So the next time you hear the BSO at Symphony Hall or any of the several groups that call Jordan Hall their home, take a moment to remind yourself that a big part of Boston's stellar musical ecology owes itself to those gorgeous spaces.

Monday, October 12, 2009

Friday, October 2, 2009

Now that you have that smartphone ...

... you've no doubt been scanning all the options for apps to load on it. Go ahead and get all those geo-locators, games, organizers, and social networking apps, just to see what all the fuss is about. Then go get something you'll REALLY use. Like radio. Yes, I'm glad I can use my iPhone to find decent restaurants in places I've never been just by flicking my wrist, and I definitely spend too much time honing my solitaire skills.
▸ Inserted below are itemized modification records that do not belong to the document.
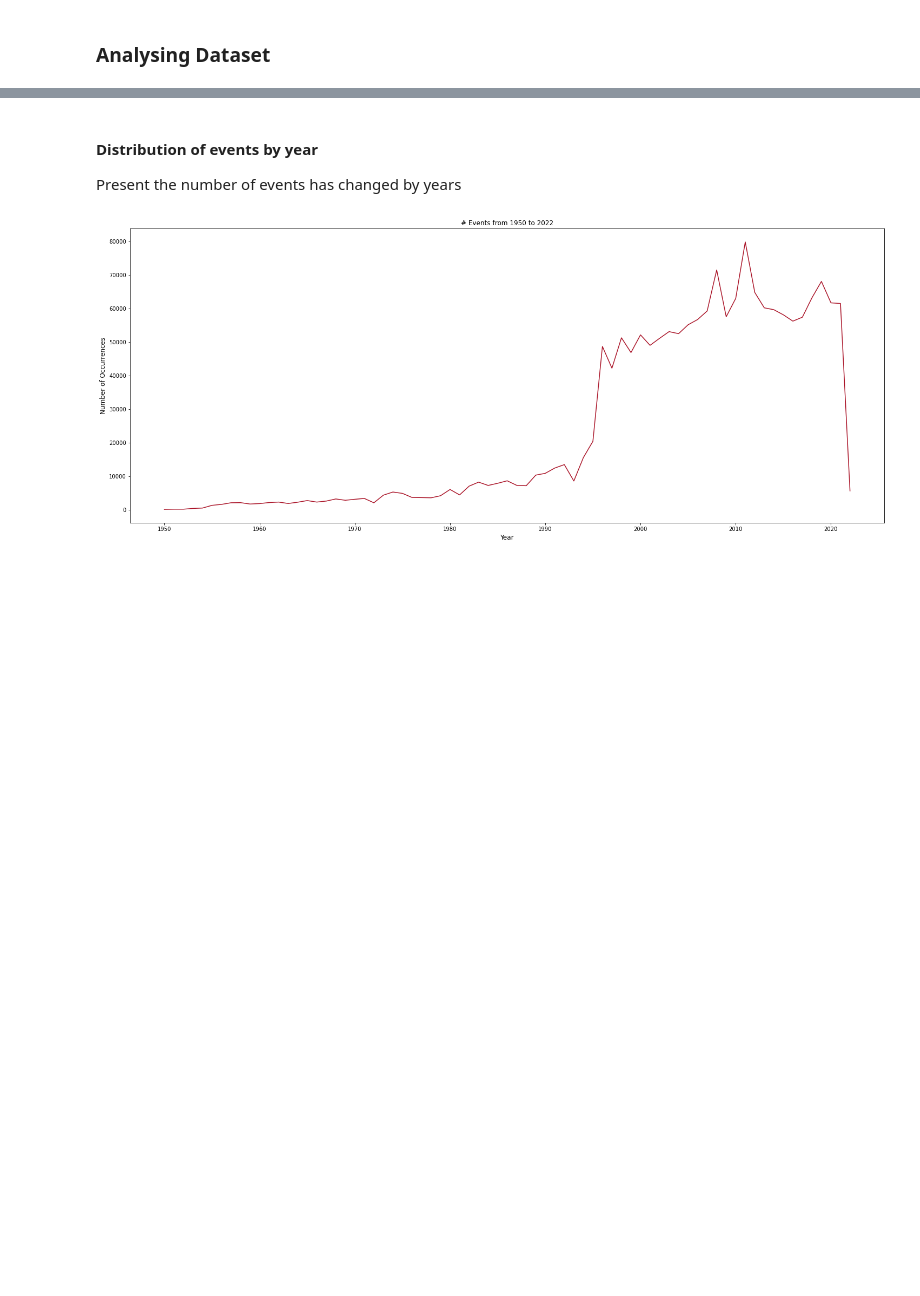
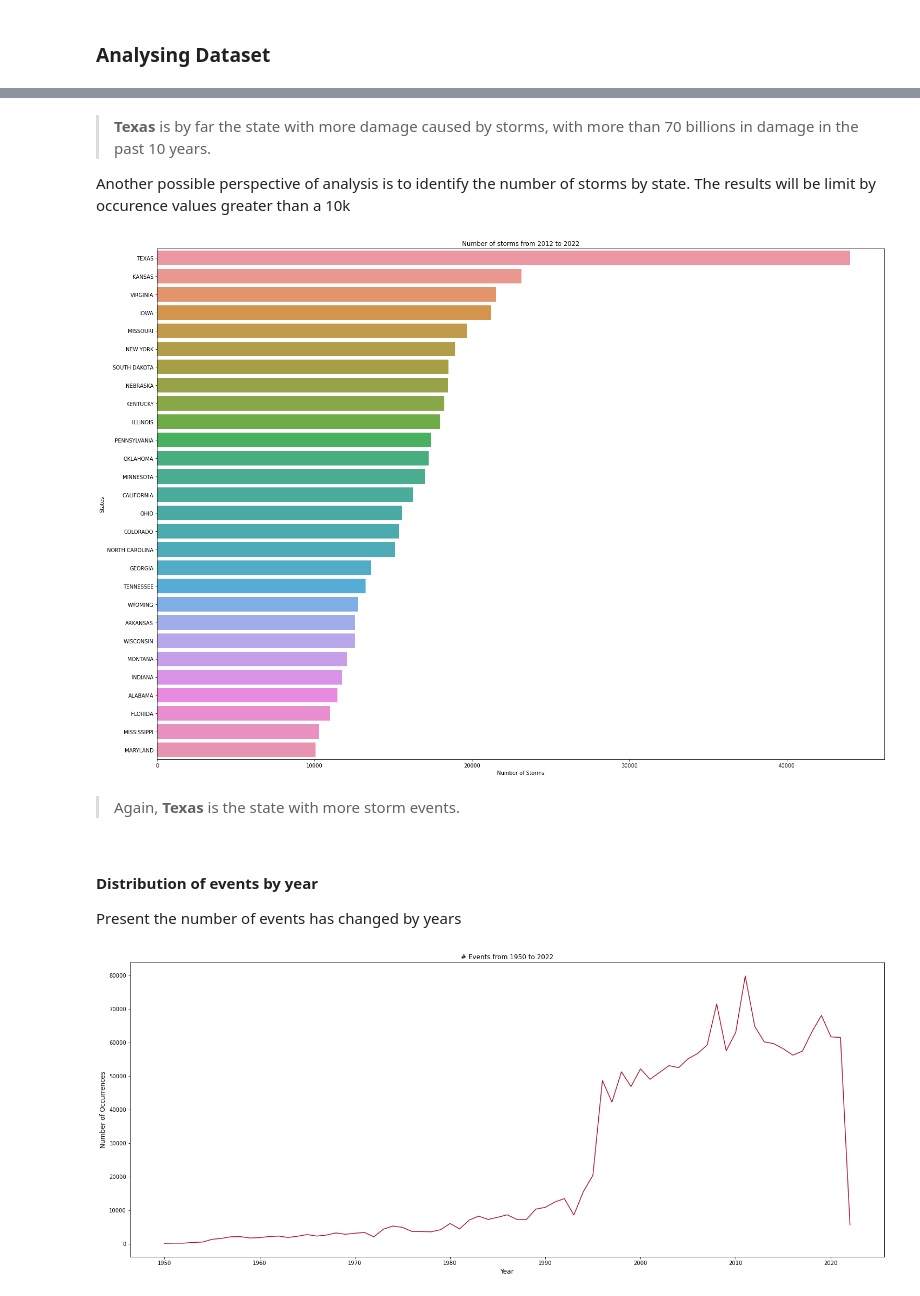
Before and after one commit to thiago-preira/UCDPA_ThiagoPereira, a Jupyter notebook: main.ipynb, the cells around one changed output, grey strips where cells are left out. Cells and saved outputs as stored; diff of their text form; code cells hidden in the pictures; blank space fills up the shorter version.

```diff
--- a/main.ipynb
+++ b/main.ipynb
@@ -171,7 +163,7 @@ import numpy as np
 import glob
 
 # define range of years
-years = np.arange(1950,2023,1)
+years = np.arange(2012,2023,1)
 
 #find datasets at datases folder based on regex
 def find_dataset(regex):
@@ -200,7 +192,7 @@ def merge(df_tuple,column):
 details_rgx = "StormEvents_details*d{}*.csv.gz"
 fatalities_rgx = "StormEvents_fatalities*d{}*.csv.gz"
 
-storm_details_columns = ['BEGIN_YEARMONTH','BEGIN_DAY','BEGIN_TIME','END_YEARMONTH','END_DAY','END_TIME','EPISODE_ID','EVENT_ID','STATE','YEAR','MONTH_NAME','EVENT_TYPE','INJURIES_DIRECT',
+storm_details_columns = ['BEGIN_YEARMONTH','END_YEARMONTH','EPISODE_ID','EVENT_ID','STATE','YEAR','MONTH_NAME','EVENT_TYPE','INJURIES_DIRECT',
                          'INJURIES_INDIRECT','DEATHS_DIRECT','DEATHS_INDIRECT','DAMAGE_PROPERTY','DAMAGE_CROPS','MAGNITUDE','MAGNITUDE_TYPE','TOR_F_SCALE','TOR_LENGTH','TOR_WIDTH']
 
 storm_fatalities_columns = ['FATALITY_ID','EVENT_ID','FATALITY_TYPE','FATALITY_DATE','FATALITY_AGE','FATALITY_SEX','FATALITY_LOCATION']
@@ -253,3 +263,22 @@ plt.show()
+# %% [markdown]
+> **Texas** is by far the state with more damage caused by storms, with more than 70 billions in damage in the past 10 years.
+
+Another possible perspective of analysis is to identify the number of storms by state. The results will be limit by occurence values greater than a 10k
+# %%
+storm_by_state =storm_details_df.groupby('STATE')['EVENT_ID'].nunique().reset_index()
+storm_by_state = storm_by_state.query('EVENT_ID > 10000')
+
+plt.figure(figsize=(25,18))
+plt.ticklabel_format(style='plain', axis='x')
+ax = sns.barplot(y='STATE', x='EVENT_ID', data=storm_by_state, order=storm_by_state.sort_values('EVENT_ID', ascending=False).STATE, ci=None)
+ax.set(ylabel='States',
+       xlabel='Number of Storms',
+       title='Number of storms from {} to {}'.format(years[0],years[-1]));
+plt.savefig('number_of_storms_by_state.png')
+# %% [output]
+[figure, added]
+# %% [markdown]
+> Again, **Texas** is the state with more storm events.
 # %% [markdown]
 #### Distribution of events by year
 Present the number of events has changed by years
```
Also changed, not shown: parts of 13 cells of this notebook, 2 other files.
But it's the radio apps that are mostly responsible for all that data streaming I see on my cell phone bill each month (fortunately unlimited!).

Not to get too poetic here, but think about that classic American experience of driving for hours across the countryside, picking up radio stations in different locales, especially at night when the combination of FCC regulations and atmospheric conditions make it possible to pick up stations from hundreds of miles away. It's tougher and tougher to have that experience these days because of what's gone on in the radio business.

Now, though, you don't even need to work around those fluky sun spot cycles to pick up radio from hundreds and even thousands of miles away. Load up a few radio apps on the smartphone, plug it into the car stereo or a set of speakers at home, and you're suddenly in the hall for the Chicago Symphony Orchestra, the Concertgebouw in Amsterdam, or Walt Disney Hall in LA.

Among the options, I'll start with the shameless plug, but there's a good reason for it. The All-Classical WGBH app is something we put together a few months ago to get our own stuff out there. Couple of good reasons to use this to get started: it's FREE, and it's simple. Just launch it, and the music starts. Because it's a pretty basic app, it takes virtually no time to get up and running, and, as we've been doing since we started the All-Classical WGBH, it comes through a high bandwidth stream that offers just about the best sound quality you can get on the net. And did I mention that it's free?

Another nice radio app is WunderRadio, which costs a few bucks but has some really nice features. First of all, it pulls in lots of stations from around the world that some of the other all-purpose radio apps don't seem to locate. So the BBC and Deutschlandradio are right there for you, along with a ton of others. WunderRadio also has a built in web browser, so if you're on an iPhone, where only one app can run at a time, you can still surf while listening. Cool.

More on other smartphone radio apps in an upcoming post.